How much money does the software industry spend each year on lawyers? Probably more than they do on software engineers–but tha’s just a guess.

Feel free to add “whereas,” “heretofore,” “hereinafter,” etc., as many times as you like.

Geekery for Geekery’s Sake

Dated--but still a great flick

Dated–but still a great flick

We all know that computer geeks love to speak among themselves in terms that defy logic, and the understanding of those they consider “mere mortals.” They speak of “enterprise-wide solutions” when they install software for an entire company. If you have a computer problem, they “open a ticket.”

Okay, we get it. If you spoke in plain English, we’d not be nearly so impressed. But what’s the deal with software names?

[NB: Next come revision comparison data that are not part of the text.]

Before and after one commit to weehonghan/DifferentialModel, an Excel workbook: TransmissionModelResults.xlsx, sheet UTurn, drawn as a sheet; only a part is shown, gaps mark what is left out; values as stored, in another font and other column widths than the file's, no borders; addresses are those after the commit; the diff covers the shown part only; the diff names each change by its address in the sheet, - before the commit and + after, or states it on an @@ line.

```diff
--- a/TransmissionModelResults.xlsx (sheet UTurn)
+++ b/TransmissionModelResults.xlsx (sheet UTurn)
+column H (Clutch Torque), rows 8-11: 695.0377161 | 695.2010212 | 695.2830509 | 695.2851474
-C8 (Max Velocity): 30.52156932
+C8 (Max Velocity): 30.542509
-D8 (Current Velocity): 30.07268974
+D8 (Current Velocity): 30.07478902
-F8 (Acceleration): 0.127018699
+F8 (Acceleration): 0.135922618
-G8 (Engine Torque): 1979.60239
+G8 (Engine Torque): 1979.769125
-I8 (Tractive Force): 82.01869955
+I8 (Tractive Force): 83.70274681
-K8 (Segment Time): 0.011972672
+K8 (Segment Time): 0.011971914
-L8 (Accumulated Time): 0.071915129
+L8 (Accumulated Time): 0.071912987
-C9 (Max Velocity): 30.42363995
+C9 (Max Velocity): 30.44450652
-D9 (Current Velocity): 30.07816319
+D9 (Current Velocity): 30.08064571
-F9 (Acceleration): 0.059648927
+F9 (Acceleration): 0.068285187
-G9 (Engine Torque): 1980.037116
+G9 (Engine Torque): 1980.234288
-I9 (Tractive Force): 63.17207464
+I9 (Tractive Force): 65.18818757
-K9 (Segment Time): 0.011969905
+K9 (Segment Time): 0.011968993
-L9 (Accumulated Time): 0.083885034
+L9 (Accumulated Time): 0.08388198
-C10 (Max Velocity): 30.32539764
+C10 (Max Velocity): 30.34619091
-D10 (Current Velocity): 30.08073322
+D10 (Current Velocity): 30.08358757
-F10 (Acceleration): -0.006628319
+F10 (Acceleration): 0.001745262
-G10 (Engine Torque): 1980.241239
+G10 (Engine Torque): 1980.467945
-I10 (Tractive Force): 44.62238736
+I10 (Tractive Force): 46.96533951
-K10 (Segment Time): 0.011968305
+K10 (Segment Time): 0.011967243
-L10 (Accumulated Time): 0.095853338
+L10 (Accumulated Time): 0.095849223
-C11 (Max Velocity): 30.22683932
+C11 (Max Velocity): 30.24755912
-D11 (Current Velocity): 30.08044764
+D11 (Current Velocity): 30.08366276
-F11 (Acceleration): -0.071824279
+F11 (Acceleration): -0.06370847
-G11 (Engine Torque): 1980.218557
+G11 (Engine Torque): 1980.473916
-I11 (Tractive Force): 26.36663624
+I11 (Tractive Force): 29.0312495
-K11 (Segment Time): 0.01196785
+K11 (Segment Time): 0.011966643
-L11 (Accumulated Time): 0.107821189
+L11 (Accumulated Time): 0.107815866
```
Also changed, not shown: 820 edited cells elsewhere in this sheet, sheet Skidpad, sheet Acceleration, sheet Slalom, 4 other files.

Why must you geeks choose names that give absolutely no clue as to what the software is supposed to do?

Microsoft Silverlight: Sounds like it should, I don’t know, decrease the mass of a heavy metal? [It deals with streaming media, graphics, etc.]

Avast: Sounds like a program for messaging pirates. [It’s an anti-malware program]

Magical Jellybean: Something to prepare for Easter or Halloween? [It displays the activation codes you entered when installing software.]

While “Word” sort-of, kind-of suggests a word processor, “Excel” does not scream “SPREADSHEET” to me.

CCleaner: Is an anomaly; it means “crap cleaner” as in getting rid of all those leftover pieces of programs you no longer need. But, as I said, it’s an anomaly.

So, to all you computer geeks out there, be warned that, I’m getting ready to frambus on the esperel before re-chwising the quimbrel.

So, there!

Passwords, Activation Keys and Other Annoyances

Software companies invest time and effort into their products. They then try to sell them for the maximum price “that the market will bear.” I have no problem with profit, but when the profit is very lucrative it creates a major market for pirates, bootleggers and other ne’er-do-wells. The software industry‘s response, install special keys and filters so that copies can’t be used.

There’s a flaw in that theory.

Certain large Asian countries that do not honor our copyright laws reverse engineer our hardware, software and everything else. Hackers laugh at “your paltry little schemes!” They then share their tools and techniques freely on the internet and people happily install copied software with hacked activation codes or passwords.

In the meantime, honest people (well, even the dishonest ones) have computers crash and need to reinstall the software. This is a long and painful process even if you backup your data regularly.

It is even more painful if you can’t remember where you put the original disk with the activation code.

I upgraded the version of Windows on a computer that had come with a prior version of Windows installed. The motherboard (the main board into which everything else connects) failed, so I replaced it with the identical board from the original manufacturer.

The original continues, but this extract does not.